▶ [Work order]: Images are to be left out when the records below are printed word for word.

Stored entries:
Start of Block
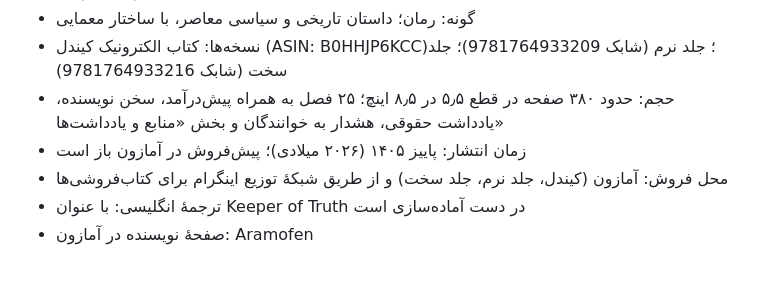
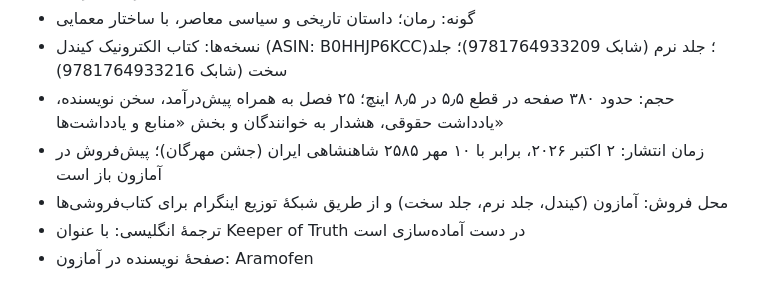
Before and after one commit to aramofenlsp/aramofenlsp.github.io, a Markdown page: press-kit-fa.md, the part around the change. GitHub-like rendering.

Commit message:
Update press-kit-fa.mdRelease date fixed: October 2, 2026 (Mehregan)

```diff
--- a/press-kit-fa.md
+++ b/press-kit-fa.md
@@ -15,7 +15,7 @@
 - گونه: رمان؛ داستان تاریخی و سیاسی معاصر، با ساختار معمایی
 - نسخه‌ها: کتاب الکترونیک کیندل (ASIN: B0HHJP6KCC)؛ جلد نرم (شابک 9781764933209)؛ جلد سخت (شابک 9781764933216)
 - حجم: حدود ۳۸۰ صفحه در قطع ۵٫۵ در ۸٫۵ اینچ؛ ۲۵ فصل به همراه پیش‌درآمد، سخن نویسنده، یادداشت حقوقی، هشدار به خوانندگان و بخش «منابع و یادداشت‌ها»
-- زمان انتشار: پاییز ۱۴۰۵ (۲۰۲۶ میلادی)؛ پیش‌فروش در آمازون باز است
+- زمان انتشار: ۲ اکتبر ۲۰۲۶، برابر با ۱۰ مهر ۲۵۸۵ شاهنشاهی ایران (جشن مهرگان)؛ پیش‌فروش در آمازون باز است
 - محل فروش: آمازون (کیندل، جلد نرم، جلد سخت) و از طریق شبکهٔ توزیع اینگرام برای کتاب‌فروشی‌ها
 - ترجمهٔ انگلیسی: با عنوان Keeper of Truth در دست آماده‌سازی است
 - صفحهٔ نویسنده در آمازون: Aramofen
```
End of Block
▶ [Exercise output]:
Before and after one commit to aramofenlsp/aramofenlsp.github.io, a Markdown page: press-kit-fa.md, the part around the change. GitHub-like rendering.

Commit message:
Update press-kit-fa.mdRelease date fixed: October 2, 2026 (Mehregan)

```diff
--- a/press-kit-fa.md
+++ b/press-kit-fa.md
@@ -15,7 +15,7 @@
 - گونه: رمان؛ داستان تاریخی و سیاسی معاصر، با ساختار معمایی
 - نسخه‌ها: کتاب الکترونیک کیندل (ASIN: B0HHJP6KCC)؛ جلد نرم (شابک 9781764933209)؛ جلد سخت (شابک 9781764933216)
 - حجم: حدود ۳۸۰ صفحه در قطع ۵٫۵ در ۸٫۵ اینچ؛ ۲۵ فصل به همراه پیش‌درآمد، سخن نویسنده، یادداشت حقوقی، هشدار به خوانندگان و بخش «منابع و یادداشت‌ها»
-- زمان انتشار: پاییز ۱۴۰۵ (۲۰۲۶ میلادی)؛ پیش‌فروش در آمازون باز است
+- زمان انتشار: ۲ اکتبر ۲۰۲۶، برابر با ۱۰ مهر ۲۵۸۵ شاهنشاهی ایران (جشن مهرگان)؛ پیش‌فروش در آمازون باز است
 - محل فروش: آمازون (کیندل، جلد نرم، جلد سخت) و از طریق شبکهٔ توزیع اینگرام برای کتاب‌فروشی‌ها
 - ترجمهٔ انگلیسی: با عنوان Keeper of Truth در دست آماده‌سازی است
 - صفحهٔ نویسنده در آمازون: Aramofen
```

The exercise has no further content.